● **PROBLEM DETAILS**: Give back exactly the stretch of data below from the line holding "--> B2A[Vértice 1]" through the line holding "C3 --> C3A[Verificar Adjacência]", both ends included, and leave the remaining lines out.

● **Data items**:
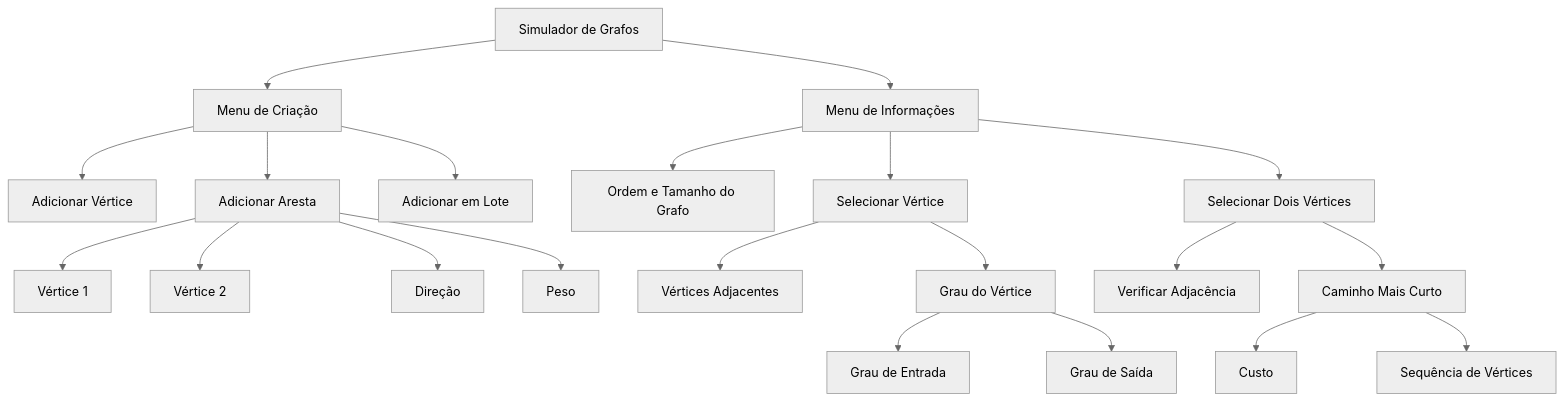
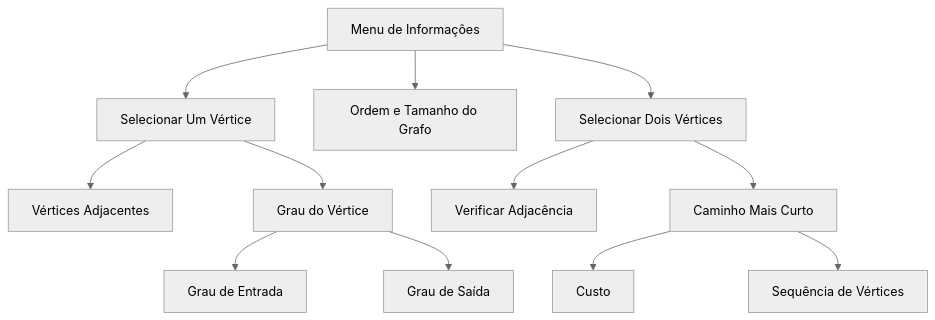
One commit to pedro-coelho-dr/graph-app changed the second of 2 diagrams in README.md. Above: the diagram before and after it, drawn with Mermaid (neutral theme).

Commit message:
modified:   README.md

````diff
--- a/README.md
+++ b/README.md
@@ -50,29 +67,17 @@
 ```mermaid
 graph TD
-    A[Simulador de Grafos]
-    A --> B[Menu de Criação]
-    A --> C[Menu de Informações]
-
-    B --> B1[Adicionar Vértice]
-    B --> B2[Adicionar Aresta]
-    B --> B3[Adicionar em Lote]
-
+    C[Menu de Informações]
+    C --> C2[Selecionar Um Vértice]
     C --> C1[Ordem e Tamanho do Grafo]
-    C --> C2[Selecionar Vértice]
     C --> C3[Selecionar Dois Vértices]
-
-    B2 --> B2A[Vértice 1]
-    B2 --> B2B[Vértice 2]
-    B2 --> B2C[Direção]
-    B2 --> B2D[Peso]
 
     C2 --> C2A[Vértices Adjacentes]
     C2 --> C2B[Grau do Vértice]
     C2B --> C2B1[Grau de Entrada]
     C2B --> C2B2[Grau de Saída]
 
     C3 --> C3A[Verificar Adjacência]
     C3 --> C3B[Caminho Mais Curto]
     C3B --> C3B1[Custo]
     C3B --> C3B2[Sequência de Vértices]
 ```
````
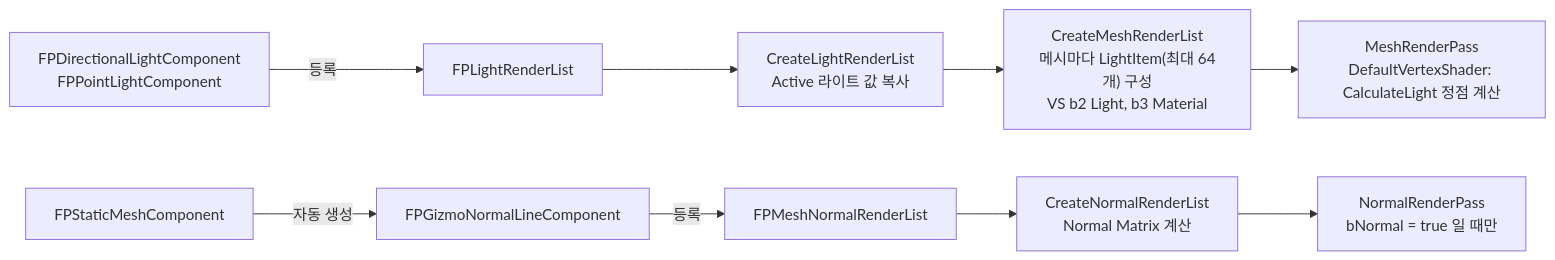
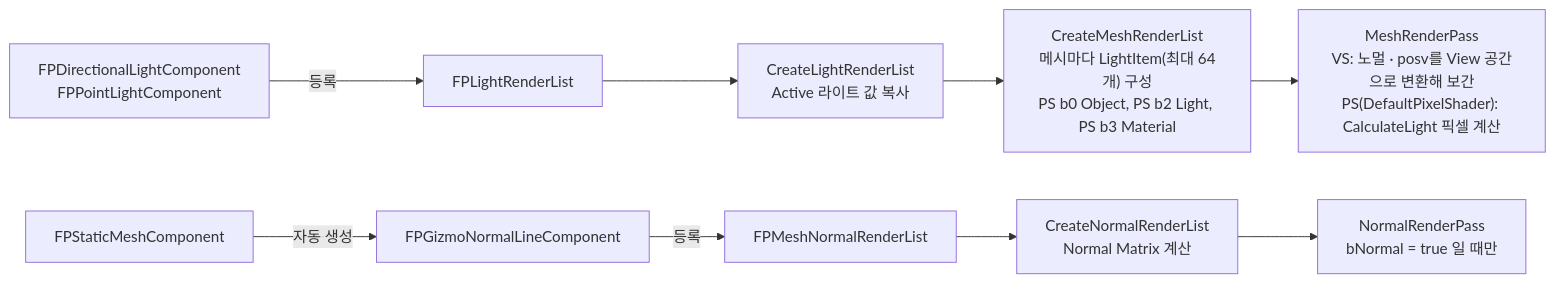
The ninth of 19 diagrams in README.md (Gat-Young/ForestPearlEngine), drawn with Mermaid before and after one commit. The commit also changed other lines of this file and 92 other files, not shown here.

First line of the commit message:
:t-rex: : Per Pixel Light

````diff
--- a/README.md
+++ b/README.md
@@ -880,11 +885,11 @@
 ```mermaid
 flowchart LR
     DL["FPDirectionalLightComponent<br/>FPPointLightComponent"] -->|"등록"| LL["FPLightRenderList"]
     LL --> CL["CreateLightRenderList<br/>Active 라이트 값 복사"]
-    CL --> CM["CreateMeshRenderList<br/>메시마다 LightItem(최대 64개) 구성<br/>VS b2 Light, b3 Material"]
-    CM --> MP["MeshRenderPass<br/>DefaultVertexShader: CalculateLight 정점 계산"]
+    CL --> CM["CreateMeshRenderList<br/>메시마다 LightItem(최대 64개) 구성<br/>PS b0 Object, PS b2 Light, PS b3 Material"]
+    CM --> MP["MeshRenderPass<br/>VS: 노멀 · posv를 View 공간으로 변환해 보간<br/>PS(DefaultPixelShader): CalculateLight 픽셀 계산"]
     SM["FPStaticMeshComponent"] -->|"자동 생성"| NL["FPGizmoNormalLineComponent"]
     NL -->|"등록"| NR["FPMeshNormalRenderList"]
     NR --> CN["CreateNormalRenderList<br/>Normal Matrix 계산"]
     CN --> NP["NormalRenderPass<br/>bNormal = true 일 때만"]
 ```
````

● **TASK ANSWER**:
-    B2 --> B2A[Vértice 1]
-    B2 --> B2B[Vértice 2]
-    B2 --> B2C[Direção]
-    B2 --> B2D[Peso]
 
     C2 --> C2A[Vértices Adjacentes]
     C2 --> C2B[Grau do Vértice]
     C2B --> C2B1[Grau de Entrada]
     C2B --> C2B2[Grau de Saída]
 
     C3 --> C3A[Verificar Adjacência]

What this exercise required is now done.